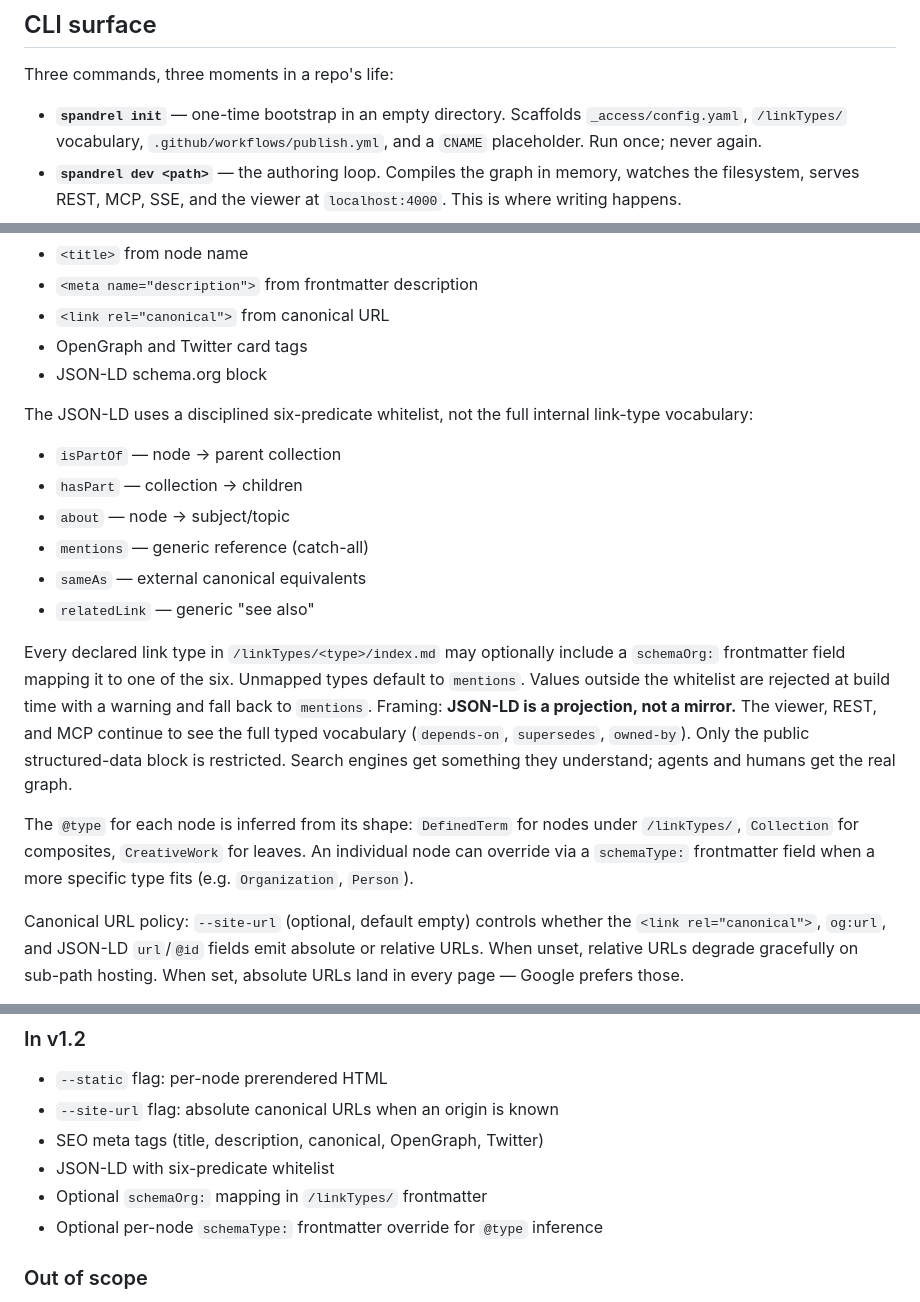
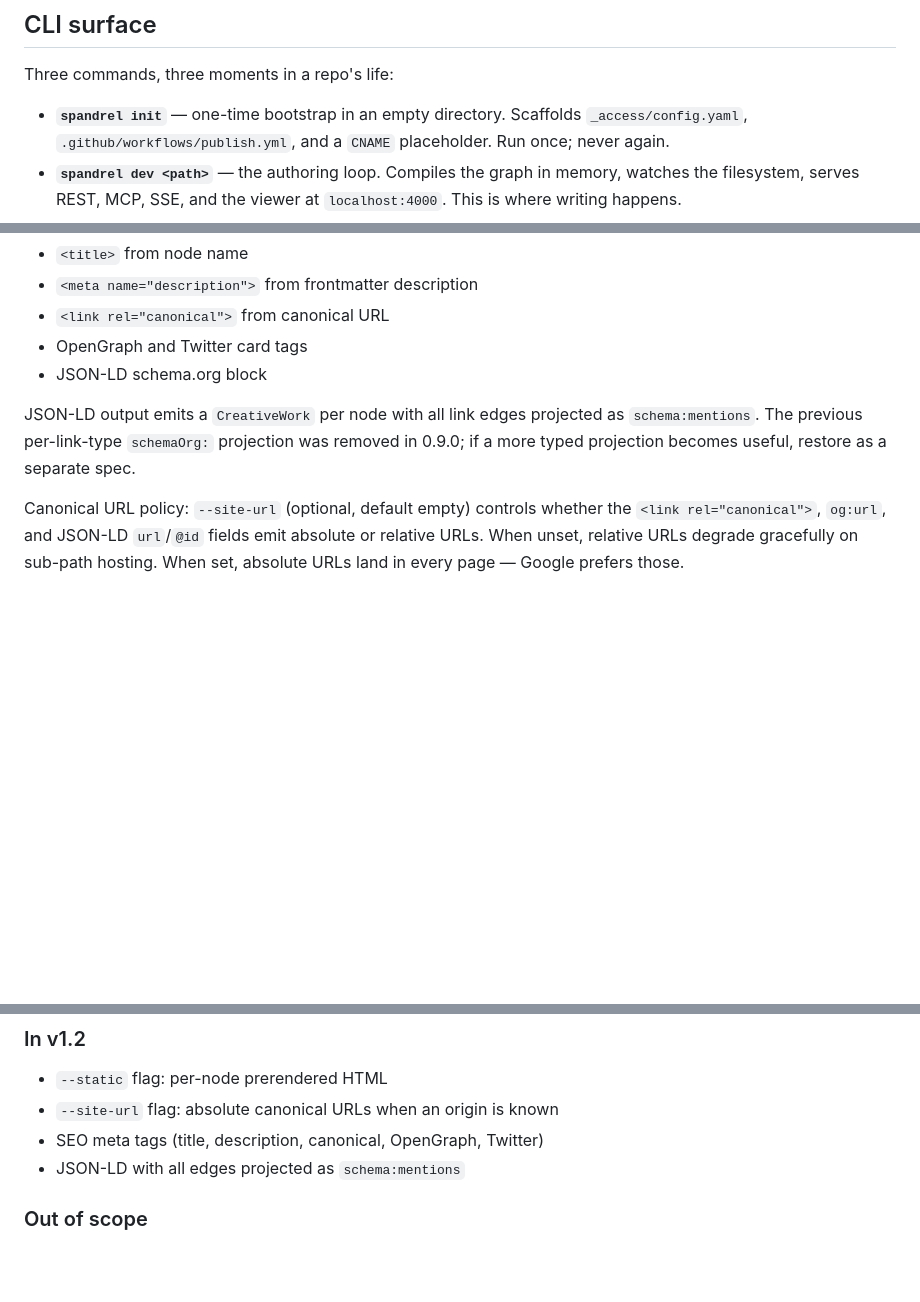
Before and after one commit to trevorfox/spandrel, a Markdown page: src/web/design.md, 3 parts joined by grey strips. Drawn GitHub-style; blank space fills up the shorter version.

Commit message:
Docs: remove Schema.org type-projection section from web design
Type-aware Schema.org projection was removed in 0.9.0. JSON-LD
output remains, with all edges mapped to schema:mentions.

```diff
--- a/src/web/design.md
+++ b/src/web/design.md
@@ -47,7 +47,7 @@ Nothing in the compiler or schema layer depends on the viewer. The viewer is dow
 
 Three commands, three moments in a repo's life:
 
-- **`spandrel init`** — one-time bootstrap in an empty directory. Scaffolds `_access/config.yaml`, `/linkTypes/` vocabulary, `.github/workflows/publish.yml`, and a `CNAME` placeholder. Run once; never again.
+- **`spandrel init`** — one-time bootstrap in an empty directory. Scaffolds `_access/config.yaml`, `.github/workflows/publish.yml`, and a `CNAME` placeholder. Run once; never again.
 - **`spandrel dev <path>`** — the authoring loop. Compiles the graph in memory, watches the filesystem, serves REST, MCP, SSE, and the viewer at `localhost:4000`. This is where writing happens.
 - **`spandrel publish <path> --out _site [--base /repo/] [--strip-private] [--static] [--site-url https://example.com]`** — the deploy step. Compiles once, writes `graph.json`, copies the SPA bundle into `--out`. That folder is the deployable.
 
@@ -156,18 +156,7 @@ SEO metadata, included only in `--static` output:
 - OpenGraph and Twitter card tags
 - JSON-LD schema.org block
 
-The JSON-LD uses a disciplined six-predicate whitelist, not the full internal link-type vocabulary:
-
-- `isPartOf` — node → parent collection
-- `hasPart` — collection → children
-- `about` — node → subject/topic
-- `mentions` — generic reference (catch-all)
-- `sameAs` — external canonical equivalents
-- `relatedLink` — generic "see also"
-
-Every declared link type in `/linkTypes/<type>/index.md` may optionally include a `schemaOrg:` frontmatter field mapping it to one of the six. Unmapped types default to `mentions`. Values outside the whitelist are rejected at build time with a warning and fall back to `mentions`. Framing: **JSON-LD is a projection, not a mirror.** The viewer, REST, and MCP continue to see the full typed vocabulary (`depends-on`, `supersedes`, `owned-by`). Only the public structured-data block is restricted. Search engines get something they understand; agents and humans get the real graph.
-
-The `@type` for each node is inferred from its shape: `DefinedTerm` for nodes under `/linkTypes/`, `Collection` for composites, `CreativeWork` for leaves. An individual node can override via a `schemaType:` frontmatter field when a more specific type fits (e.g. `Organization`, `Person`).
+JSON-LD output emits a `CreativeWork` per node with all link edges projected as `schema:mentions`. The previous per-link-type `schemaOrg:` projection was removed in 0.9.0; if a more typed projection becomes useful, restore as a separate spec.
 
 Canonical URL policy: `--site-url` (optional, default empty) controls whether the `<link rel="canonical">`, `og:url`, and JSON-LD `url`/`@id` fields emit absolute or relative URLs. When unset, relative URLs degrade gracefully on sub-path hosting. When set, absolute URLs land in every page — Google prefers those.
 
@@ -197,9 +186,7 @@ Canonical URL policy: `--site-url` (optional, default empty) controls whether th
 - `--static` flag: per-node prerendered HTML
 - `--site-url` flag: absolute canonical URLs when an origin is known
 - SEO meta tags (title, description, canonical, OpenGraph, Twitter)
-- JSON-LD with six-predicate whitelist
-- Optional `schemaOrg:` mapping in `/linkTypes/` frontmatter
-- Optional per-node `schemaType:` frontmatter override for `@type` inference
+- JSON-LD with all edges projected as `schema:mentions`
 
 ### Out of scope
 
```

====

#### TASK STATEMENT:
Note down each line above where the word "mentions" occurs.

#### FINISHED EXERCISE:
output remains, with all edges mapped to schema:mentions.
-- `mentions` — generic reference (catch-all)
-Every declared link type in `/linkTypes/<type>/index.md` may optionally include a `schemaOrg:` frontmatter field mapping it to one of the six. Unmapped types default to `mentions`. Values outside the whitelist are rejected at build time with a warning and fall back to `mentions`. Framing: **JSON-LD is a projection, not a mirror.** The viewer, REST, and MCP continue to see the full typed vocabulary (`depends-on`, `supersedes`, `owned-by`). Only the public structured-data block is restricted. Search engines get something they understand; agents and humans get the real graph.
+JSON-LD output emits a `CreativeWork` per node with all link edges projected as `schema:mentions`. The previous per-link-type `schemaOrg:` projection was removed in 0.9.0; if a more typed projection becomes useful, restore as a separate spec.
+- JSON-LD with all edges projected as `schema:mentions`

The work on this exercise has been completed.